*What is required*
Looking at the entries underneath, work out how many lines contain "config". Write only that number.

┄┄┄┄┄┄┄┄┄┄┄┄┄┄┄┄┄┄┄┄

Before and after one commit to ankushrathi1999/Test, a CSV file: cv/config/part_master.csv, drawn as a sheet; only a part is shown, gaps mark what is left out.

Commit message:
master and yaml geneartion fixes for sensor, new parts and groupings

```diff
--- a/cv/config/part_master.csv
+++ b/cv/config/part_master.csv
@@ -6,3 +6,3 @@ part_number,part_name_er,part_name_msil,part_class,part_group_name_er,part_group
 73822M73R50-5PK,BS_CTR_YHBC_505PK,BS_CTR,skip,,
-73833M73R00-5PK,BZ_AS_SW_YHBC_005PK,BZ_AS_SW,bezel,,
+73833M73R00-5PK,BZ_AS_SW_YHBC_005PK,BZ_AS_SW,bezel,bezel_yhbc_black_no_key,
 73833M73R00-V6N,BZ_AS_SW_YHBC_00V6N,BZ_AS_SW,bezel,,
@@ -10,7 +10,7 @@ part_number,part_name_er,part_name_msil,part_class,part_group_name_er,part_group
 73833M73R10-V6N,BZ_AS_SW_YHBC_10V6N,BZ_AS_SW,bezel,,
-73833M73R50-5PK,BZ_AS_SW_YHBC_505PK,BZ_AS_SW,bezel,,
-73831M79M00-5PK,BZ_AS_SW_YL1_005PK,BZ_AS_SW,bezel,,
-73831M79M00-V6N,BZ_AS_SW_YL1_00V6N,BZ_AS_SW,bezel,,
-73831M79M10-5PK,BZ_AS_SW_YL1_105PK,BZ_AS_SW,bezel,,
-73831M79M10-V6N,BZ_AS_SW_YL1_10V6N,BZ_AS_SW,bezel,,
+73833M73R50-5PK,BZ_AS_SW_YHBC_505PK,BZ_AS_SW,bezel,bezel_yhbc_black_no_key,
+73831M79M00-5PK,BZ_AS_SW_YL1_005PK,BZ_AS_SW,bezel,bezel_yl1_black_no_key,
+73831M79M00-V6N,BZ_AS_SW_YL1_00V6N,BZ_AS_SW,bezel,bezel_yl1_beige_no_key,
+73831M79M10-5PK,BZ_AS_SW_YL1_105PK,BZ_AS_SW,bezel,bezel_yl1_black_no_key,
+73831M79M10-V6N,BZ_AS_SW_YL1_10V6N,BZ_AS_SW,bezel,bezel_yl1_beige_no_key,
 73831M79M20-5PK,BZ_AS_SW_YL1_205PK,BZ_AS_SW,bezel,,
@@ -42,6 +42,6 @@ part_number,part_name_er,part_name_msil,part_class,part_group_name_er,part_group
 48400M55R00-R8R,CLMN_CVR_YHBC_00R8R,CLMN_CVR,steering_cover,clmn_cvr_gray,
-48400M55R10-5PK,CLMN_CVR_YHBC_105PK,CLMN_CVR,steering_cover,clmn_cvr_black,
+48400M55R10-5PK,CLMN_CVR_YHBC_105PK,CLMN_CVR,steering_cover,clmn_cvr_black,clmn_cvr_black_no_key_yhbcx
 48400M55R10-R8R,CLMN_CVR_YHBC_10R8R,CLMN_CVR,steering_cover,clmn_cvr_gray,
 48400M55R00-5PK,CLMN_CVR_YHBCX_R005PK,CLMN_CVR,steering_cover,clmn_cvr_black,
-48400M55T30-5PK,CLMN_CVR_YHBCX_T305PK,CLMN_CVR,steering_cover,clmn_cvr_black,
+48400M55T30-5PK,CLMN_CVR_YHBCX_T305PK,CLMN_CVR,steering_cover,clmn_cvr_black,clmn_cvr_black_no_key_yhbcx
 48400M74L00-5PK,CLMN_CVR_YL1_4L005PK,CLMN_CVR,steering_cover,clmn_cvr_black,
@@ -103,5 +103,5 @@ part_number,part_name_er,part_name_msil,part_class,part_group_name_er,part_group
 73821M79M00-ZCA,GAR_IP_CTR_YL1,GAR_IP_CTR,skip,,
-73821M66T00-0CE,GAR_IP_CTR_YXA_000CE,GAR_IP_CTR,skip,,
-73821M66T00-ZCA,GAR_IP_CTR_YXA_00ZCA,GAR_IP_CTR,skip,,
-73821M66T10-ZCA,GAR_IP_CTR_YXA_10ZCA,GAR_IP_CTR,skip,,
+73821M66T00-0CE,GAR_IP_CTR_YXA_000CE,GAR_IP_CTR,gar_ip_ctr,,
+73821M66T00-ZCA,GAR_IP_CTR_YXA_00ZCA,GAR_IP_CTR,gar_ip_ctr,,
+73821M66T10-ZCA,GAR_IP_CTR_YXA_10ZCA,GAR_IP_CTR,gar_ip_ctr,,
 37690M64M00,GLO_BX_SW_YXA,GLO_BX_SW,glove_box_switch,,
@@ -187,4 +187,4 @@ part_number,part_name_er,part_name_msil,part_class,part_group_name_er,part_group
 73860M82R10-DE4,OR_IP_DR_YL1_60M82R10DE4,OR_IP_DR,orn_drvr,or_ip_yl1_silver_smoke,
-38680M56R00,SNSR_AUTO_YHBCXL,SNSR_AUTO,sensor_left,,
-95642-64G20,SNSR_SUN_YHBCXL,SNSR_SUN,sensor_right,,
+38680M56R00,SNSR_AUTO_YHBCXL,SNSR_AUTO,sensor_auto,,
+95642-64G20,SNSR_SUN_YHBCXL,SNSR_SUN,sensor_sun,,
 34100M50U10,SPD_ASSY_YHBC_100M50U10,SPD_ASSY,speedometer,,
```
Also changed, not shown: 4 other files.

┄┄┄┄┄┄┄┄┄┄┄┄┄┄┄┄┄┄┄┄

*Solution*
3